* _EXERCISE DIRECTIONS_
Each line holding the string "Printer" is to be copied from the data.

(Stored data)
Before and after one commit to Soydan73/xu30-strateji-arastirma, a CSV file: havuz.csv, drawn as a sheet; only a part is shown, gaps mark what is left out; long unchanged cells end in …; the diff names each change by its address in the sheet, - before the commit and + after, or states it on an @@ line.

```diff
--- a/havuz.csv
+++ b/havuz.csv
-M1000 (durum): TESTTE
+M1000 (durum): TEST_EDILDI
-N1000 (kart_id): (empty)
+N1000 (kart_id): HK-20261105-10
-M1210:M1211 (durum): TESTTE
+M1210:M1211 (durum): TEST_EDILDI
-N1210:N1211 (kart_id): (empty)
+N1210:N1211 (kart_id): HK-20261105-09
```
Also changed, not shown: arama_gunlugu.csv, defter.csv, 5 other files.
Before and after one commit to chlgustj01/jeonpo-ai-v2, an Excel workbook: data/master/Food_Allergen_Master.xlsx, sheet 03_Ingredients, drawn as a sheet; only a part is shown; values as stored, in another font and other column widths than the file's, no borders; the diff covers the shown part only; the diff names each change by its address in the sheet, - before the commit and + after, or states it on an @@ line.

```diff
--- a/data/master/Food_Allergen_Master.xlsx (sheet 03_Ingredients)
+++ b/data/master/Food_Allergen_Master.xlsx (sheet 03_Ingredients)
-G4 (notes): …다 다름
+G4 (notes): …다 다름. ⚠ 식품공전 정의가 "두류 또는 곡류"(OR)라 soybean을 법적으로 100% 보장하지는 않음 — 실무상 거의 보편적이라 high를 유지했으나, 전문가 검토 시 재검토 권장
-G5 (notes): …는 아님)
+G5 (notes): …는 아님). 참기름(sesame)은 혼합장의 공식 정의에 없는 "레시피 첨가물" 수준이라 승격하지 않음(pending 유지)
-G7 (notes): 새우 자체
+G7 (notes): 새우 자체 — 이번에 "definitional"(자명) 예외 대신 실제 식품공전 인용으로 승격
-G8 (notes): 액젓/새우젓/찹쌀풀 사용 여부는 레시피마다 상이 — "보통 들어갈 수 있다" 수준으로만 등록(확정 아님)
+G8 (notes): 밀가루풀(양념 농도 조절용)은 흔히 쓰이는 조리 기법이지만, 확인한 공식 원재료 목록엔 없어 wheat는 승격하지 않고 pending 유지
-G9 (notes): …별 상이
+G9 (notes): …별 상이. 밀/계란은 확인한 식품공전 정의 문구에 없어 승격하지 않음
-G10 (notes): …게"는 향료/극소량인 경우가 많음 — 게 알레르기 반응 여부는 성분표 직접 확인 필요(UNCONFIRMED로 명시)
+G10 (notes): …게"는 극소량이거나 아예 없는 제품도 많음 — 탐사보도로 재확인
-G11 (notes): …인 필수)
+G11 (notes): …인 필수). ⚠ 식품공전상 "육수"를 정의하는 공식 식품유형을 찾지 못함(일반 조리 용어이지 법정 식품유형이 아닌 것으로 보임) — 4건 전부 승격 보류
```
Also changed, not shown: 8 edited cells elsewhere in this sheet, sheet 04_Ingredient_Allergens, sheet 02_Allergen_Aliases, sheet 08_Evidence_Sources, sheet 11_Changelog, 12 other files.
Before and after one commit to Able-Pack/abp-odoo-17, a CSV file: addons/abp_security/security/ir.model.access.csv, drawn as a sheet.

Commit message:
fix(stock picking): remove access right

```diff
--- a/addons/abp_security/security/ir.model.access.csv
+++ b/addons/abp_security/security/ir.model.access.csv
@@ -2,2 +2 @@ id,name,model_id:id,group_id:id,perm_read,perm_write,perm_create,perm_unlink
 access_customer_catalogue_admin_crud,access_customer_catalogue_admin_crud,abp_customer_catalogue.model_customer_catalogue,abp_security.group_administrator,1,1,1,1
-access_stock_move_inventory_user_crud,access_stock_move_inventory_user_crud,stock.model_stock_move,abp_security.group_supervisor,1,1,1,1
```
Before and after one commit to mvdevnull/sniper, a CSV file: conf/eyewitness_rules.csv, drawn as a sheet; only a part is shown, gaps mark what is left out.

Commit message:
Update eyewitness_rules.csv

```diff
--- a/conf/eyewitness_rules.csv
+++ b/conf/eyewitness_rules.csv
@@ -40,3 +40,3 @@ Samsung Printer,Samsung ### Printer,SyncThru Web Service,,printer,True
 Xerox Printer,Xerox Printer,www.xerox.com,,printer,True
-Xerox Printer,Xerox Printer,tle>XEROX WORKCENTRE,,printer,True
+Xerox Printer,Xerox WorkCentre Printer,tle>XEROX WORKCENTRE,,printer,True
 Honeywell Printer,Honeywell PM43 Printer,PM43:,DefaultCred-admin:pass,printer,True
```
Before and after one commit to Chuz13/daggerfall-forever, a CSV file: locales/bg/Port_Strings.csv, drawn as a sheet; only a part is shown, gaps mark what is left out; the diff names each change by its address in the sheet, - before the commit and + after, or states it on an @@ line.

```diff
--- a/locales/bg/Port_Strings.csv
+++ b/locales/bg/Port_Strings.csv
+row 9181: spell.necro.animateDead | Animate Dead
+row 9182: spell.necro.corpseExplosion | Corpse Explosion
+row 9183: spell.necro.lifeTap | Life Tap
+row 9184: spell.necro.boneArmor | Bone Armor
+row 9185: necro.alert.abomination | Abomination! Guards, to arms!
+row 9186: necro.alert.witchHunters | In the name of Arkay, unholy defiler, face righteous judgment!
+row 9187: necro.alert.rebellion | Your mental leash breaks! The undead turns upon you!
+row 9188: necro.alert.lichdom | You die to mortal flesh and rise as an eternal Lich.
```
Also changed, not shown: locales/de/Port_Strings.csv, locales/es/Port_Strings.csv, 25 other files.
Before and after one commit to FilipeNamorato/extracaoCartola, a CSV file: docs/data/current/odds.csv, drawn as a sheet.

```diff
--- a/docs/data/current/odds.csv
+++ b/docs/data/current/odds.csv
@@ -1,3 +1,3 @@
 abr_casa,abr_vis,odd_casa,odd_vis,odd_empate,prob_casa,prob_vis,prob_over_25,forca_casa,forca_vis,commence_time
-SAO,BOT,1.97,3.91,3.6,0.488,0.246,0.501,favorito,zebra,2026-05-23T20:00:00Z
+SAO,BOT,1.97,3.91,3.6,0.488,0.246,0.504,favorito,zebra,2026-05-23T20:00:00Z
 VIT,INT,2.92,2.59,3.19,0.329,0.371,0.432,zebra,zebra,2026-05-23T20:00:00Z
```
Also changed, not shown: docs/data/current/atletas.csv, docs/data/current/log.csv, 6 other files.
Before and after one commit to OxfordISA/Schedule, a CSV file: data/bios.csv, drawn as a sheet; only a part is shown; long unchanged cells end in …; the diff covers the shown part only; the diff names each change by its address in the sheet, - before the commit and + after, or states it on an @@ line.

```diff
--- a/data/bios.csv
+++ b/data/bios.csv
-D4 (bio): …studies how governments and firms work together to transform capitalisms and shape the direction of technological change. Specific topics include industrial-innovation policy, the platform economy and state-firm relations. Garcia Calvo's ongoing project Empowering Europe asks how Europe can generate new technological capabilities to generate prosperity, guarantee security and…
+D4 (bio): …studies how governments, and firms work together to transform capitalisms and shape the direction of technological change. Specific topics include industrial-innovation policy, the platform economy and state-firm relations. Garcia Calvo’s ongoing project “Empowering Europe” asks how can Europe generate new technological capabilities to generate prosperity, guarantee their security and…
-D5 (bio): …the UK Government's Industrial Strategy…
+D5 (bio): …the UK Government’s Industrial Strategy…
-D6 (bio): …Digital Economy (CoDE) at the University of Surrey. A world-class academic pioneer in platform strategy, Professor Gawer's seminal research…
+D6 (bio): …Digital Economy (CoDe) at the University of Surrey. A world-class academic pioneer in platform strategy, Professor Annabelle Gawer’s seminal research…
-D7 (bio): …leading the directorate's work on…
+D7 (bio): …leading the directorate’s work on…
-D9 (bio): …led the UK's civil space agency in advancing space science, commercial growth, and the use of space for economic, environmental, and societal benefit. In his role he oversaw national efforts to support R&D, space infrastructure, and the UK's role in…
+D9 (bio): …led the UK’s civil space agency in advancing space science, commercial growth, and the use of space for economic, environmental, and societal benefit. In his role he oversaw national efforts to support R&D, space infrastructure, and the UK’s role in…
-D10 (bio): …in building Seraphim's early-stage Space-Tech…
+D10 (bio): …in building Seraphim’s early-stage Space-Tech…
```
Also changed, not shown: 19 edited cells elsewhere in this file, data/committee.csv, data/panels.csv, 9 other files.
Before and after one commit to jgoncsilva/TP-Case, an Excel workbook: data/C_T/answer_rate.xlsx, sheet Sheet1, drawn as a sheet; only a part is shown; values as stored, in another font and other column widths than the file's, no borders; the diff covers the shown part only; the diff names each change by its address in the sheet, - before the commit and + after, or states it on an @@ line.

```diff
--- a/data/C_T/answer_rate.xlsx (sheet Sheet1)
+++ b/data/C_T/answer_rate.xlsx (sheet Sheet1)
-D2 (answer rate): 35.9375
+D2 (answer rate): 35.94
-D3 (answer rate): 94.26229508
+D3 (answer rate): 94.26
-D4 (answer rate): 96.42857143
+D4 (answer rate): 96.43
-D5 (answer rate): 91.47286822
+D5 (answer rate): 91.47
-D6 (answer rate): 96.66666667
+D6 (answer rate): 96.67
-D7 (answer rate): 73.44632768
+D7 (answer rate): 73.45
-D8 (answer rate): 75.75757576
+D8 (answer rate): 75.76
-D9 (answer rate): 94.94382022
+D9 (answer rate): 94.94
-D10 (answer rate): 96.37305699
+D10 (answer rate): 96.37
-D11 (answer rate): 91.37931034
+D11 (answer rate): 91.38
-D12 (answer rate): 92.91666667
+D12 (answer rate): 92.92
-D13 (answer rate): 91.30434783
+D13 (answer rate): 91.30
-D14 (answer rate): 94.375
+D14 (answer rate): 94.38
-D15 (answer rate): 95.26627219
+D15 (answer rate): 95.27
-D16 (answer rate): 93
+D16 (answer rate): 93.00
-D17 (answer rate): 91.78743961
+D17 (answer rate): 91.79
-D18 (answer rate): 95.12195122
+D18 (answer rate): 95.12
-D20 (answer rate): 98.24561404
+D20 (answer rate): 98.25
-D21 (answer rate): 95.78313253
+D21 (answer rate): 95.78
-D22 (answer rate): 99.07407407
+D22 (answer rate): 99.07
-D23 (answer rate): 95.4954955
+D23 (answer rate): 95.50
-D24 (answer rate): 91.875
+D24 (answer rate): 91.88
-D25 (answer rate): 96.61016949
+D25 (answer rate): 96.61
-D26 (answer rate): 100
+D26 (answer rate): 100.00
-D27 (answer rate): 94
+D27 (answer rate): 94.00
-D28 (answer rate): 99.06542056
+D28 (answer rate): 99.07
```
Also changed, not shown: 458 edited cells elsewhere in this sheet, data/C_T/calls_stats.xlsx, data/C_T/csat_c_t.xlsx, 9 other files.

* _EXPECTED ANSWER_
@@ -40,3 +40,3 @@ Samsung Printer,Samsung ### Printer,SyncThru Web Service,,printer,True
 Xerox Printer,Xerox Printer,www.xerox.com,,printer,True
-Xerox Printer,Xerox Printer,tle>XEROX WORKCENTRE,,printer,True
+Xerox Printer,Xerox WorkCentre Printer,tle>XEROX WORKCENTRE,,printer,True
 Honeywell Printer,Honeywell PM43 Printer,PM43:,DefaultCred-admin:pass,printer,True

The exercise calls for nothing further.